Sometimes the most effective campaign is the simplest. A U.K.-based pizza chain recently challenged its audience to #letsdolunch and rewarded them for using the hashtag between 9 a.m. and 11 a.m. on a particular day by dropping the price of a large pepperoni pizza with each tweet. The response to the Twitter campaign was swift and effective and a $15.95 pizza sold for $7.74.
The Denver, Colo.–based Qdoba Mexican Eats chain ran the Quesobliss Showdown, a contest that asked customers to vote for a particular flavour of the product. The difference? Twitter blasts announcing current “results” in real-time kept the contest top-of-mind for days, encouraging them to vote often for their favourite while proving that the brand was actually listening to its customers.
The Funny Bone
Sam Adams beer ran a sly April Fool’s video commercial in which the company’s founder Jim Cook, introduces a new version of the beer featuring the new ingredient, heli-YUM. In it, Cook pours a glass, takes a sip and his voice begins to take on the funny helium gas quality we associate with balloon accidents. Only the most gullible beer drinkers fell victim to the April Fool’s joke and at the time of writing this piece, the commercial had amassed more than 1.3 million views on YouTube. Yes, social media can be funny, especially when you sound like Donald Duck.
Beginning in 2006, Frito-Lay invited millions of football fans to Crash the Super Bowl by creating their own Doritos ads. The winning fan-created ad would run during the big game. In later years, Doritos has offered bonus prizes ranging from $400,000 to $1 million. As a result, 36,000 entries have been received in the last decade. That’s a lot of engagement and penetration into communities.
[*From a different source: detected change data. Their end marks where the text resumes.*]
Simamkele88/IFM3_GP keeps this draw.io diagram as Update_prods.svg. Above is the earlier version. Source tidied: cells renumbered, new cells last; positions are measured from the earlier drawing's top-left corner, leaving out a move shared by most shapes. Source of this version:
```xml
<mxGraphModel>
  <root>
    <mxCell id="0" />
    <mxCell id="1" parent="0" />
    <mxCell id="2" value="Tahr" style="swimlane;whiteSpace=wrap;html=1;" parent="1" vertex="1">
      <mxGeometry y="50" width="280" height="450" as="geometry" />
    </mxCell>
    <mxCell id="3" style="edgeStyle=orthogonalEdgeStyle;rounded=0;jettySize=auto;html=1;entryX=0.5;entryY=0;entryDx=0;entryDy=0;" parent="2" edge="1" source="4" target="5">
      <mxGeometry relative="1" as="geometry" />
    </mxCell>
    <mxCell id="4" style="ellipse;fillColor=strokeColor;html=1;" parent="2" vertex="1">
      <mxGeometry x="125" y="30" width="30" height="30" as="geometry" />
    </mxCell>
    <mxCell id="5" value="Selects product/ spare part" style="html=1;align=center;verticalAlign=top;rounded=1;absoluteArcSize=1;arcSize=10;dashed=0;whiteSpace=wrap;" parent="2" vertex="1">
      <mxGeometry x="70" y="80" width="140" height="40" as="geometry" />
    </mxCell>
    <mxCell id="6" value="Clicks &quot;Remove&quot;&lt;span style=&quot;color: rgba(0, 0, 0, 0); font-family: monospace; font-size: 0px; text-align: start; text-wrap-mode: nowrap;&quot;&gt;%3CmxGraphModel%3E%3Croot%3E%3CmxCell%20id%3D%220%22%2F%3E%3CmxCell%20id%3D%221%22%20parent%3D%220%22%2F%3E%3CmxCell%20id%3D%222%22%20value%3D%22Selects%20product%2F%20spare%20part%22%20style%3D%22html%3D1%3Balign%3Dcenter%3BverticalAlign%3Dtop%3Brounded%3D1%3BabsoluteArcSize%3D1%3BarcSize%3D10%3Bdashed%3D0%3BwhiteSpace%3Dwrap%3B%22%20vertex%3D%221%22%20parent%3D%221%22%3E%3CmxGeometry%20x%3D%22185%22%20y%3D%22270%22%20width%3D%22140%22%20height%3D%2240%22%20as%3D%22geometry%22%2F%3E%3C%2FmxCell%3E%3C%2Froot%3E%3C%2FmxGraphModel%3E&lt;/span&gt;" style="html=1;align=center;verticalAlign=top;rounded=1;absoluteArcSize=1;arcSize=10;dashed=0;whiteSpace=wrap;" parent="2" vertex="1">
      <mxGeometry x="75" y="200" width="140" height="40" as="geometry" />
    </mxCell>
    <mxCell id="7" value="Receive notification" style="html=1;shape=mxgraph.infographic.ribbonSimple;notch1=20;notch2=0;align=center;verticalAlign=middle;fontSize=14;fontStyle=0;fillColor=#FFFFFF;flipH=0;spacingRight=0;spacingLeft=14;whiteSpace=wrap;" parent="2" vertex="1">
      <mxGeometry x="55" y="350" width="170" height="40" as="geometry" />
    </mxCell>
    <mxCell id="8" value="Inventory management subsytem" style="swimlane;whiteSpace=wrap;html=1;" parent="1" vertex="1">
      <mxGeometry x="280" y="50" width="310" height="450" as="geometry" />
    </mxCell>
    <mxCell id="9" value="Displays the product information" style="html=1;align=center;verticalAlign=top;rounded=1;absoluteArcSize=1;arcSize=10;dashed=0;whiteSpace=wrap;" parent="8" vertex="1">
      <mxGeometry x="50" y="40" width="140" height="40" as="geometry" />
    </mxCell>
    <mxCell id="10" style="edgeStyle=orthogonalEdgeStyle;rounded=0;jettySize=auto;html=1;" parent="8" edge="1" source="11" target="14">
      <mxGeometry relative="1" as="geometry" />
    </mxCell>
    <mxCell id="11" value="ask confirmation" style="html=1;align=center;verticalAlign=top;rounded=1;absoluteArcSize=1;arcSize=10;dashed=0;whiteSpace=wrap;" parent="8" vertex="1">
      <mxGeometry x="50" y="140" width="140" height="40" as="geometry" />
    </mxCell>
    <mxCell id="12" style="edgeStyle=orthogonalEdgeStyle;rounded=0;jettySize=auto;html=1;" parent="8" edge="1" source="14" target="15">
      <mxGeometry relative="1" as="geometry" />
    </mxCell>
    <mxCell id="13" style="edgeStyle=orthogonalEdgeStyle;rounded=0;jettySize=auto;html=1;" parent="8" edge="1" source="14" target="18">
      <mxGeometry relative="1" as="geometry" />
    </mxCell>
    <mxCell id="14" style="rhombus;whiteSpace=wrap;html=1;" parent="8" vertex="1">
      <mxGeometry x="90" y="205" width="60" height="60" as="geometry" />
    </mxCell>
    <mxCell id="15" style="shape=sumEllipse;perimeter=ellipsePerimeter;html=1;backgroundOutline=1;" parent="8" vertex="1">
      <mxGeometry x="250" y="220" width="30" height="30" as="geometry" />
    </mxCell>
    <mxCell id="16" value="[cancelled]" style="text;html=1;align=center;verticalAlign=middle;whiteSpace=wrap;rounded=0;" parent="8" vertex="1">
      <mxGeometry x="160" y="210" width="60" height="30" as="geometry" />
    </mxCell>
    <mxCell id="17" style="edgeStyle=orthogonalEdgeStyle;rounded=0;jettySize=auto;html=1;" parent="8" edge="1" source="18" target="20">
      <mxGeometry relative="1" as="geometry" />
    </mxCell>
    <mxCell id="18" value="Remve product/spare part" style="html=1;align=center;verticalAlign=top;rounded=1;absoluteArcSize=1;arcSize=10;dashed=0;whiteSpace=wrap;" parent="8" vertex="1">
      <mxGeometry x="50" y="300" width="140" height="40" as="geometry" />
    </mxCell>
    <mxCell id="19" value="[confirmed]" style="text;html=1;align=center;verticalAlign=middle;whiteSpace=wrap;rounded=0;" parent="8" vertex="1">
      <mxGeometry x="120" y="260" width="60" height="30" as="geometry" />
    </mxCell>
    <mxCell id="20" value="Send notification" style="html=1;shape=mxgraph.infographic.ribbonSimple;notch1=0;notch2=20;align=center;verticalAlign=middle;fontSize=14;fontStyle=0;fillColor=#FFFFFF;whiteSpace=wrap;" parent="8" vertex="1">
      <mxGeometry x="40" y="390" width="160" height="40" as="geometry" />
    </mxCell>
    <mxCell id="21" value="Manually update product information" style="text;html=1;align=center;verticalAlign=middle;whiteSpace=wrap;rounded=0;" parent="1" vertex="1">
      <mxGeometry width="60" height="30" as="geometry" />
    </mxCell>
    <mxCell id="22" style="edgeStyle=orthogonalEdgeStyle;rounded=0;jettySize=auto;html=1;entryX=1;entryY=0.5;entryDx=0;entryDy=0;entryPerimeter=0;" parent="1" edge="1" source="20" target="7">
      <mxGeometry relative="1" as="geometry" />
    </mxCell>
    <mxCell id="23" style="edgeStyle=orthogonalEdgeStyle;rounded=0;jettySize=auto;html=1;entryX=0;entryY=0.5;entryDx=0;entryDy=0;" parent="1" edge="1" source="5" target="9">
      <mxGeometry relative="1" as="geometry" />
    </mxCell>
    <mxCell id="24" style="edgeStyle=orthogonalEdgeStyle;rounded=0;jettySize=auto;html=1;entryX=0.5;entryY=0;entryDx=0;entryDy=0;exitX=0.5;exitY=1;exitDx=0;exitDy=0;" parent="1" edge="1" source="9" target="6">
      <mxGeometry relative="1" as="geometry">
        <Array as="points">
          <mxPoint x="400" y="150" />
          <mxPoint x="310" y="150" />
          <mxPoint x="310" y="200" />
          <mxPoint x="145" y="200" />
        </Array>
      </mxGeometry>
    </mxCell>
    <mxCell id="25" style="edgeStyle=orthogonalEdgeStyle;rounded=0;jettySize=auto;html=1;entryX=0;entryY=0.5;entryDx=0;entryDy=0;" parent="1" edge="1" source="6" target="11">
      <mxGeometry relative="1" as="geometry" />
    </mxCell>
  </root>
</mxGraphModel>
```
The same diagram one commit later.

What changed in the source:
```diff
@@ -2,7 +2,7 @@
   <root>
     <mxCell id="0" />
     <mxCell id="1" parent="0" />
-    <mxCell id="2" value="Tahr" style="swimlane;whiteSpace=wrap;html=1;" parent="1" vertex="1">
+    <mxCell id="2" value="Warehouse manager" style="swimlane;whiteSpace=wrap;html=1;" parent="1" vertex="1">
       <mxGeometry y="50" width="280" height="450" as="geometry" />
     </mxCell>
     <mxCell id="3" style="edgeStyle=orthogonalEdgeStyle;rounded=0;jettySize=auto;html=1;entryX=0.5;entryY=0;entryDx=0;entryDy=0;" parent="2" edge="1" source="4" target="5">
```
Volume 49, Number 3
Written By Sebastian Fuschini is VP of Franchising for Pizza Pizza Ltd.